Misbah Barak: Raising Environmental Ambassadors in Uganda
In Barack’s home, much like 90% of the rest of rural Uganda, much of the light for reading and writing comes from the sun. But when the sun isn’t shining, the light must often come from dim, smoky lamps that can have long-term health effects like respiratory illness or eye damage. Were it not for those dim lamps, you would have to burn wood such as charcoal and firewood, which, for many Ugandans, is the only source of energy for their most urgent heating and cooking needs.
The idea of using that precious energy for schoolwork, even for a diligent student like Barack, is almost unthinkable.
Sadly, continuing to rely on this firewood, even for light and heat, is becoming increasingly unsustainable to meet the most pressing needs of Ugandans facing the harsh realities of the climate crisis.
The need for new energy.
Globally, wood burning such as charcoal and firewood is taking off approx gigatonnes of carbon dioxide (CO2) annually, and these emissions are a major contributor to the climate-induced floods and droughts already plaguing Uganda.
According to the World Bank recently ReportClimate-induced floods, droughts, deforestation and landslides have affected approximately 41% of the total land area in Uganda, already resulting in the loss of approximately 122,000 hectares of habitable and cultivated land.
What is left is often not used for farming, but for the unsustainable harvesting of more firewood that contributes to the climate crisis in the first place.
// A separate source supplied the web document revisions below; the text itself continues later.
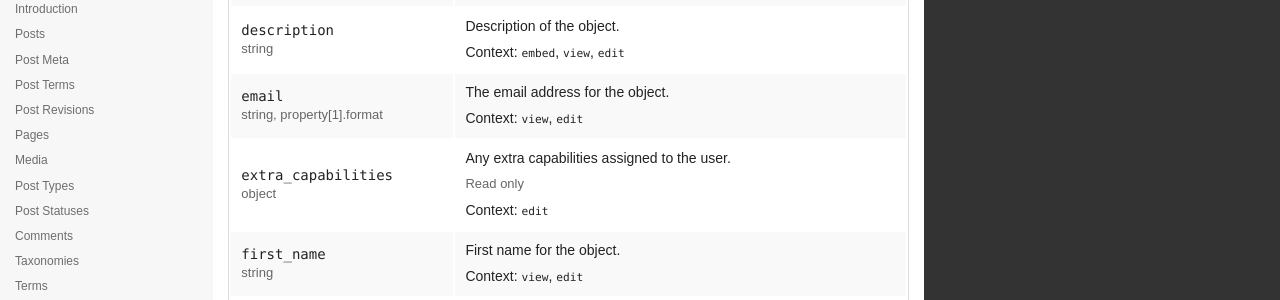
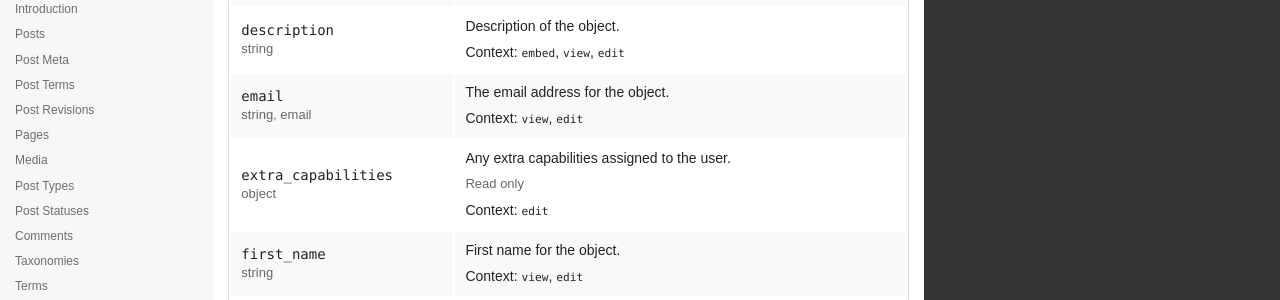
Before and after one commit to WP-API/docs-v2, a Jekyll site: the page built from reference/users/index.md, in a window 1280 px wide and 900 px high. Shown: the part 340-640 px from the top of the window. Built offline with Jekyll 4.4.1, drawn with Linux system fonts in a browser that asks for light colours; Markdown is read by kramdown in place of the engine named in the settings.

Commit message:
Fix custom formats showing in the docs

```diff
--- a/_includes/reference-parts/schema.html
+++ b/_includes/reference-parts/schema.html
@@ -12,7 +12,7 @@
 						{% when 'uri' %}
 							uri
 						{% else %}
-							property[1].format
+							{{ property[1].format }}
 					{% endcase %}{% endif %}
 				</span>
 			</td>
```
With 80% of Ugandans dependent on agriculture and fishing for their livelihood, smallholder farmers and households are urgently feeling the pressures of the causes and effects of climate change.
Although Uganda is responsible for Less than 1% of historical global emissions since 1750The country bears the brunt of the world’s need for new ways of thinking and new sources of energy.
CARE Uganda has started a solar energy initiative to help address the global and local challenges of the climate crisis. With funding from Innovation Norway and Novo Nordisk, Kerr has set up solar-powered kitchens at community centers in the country’s southwest region, as well as at Kinakyeitaka Elementary School, where Barak and his peers are studying new ways to meet the challenges of the climate crisis. .
“Coffee fanatic. Gamer. Award-winning zombie lover. Student. Hardcore internet advocate. Twitter guru. Subtly charming bacon nerd. Thinker.”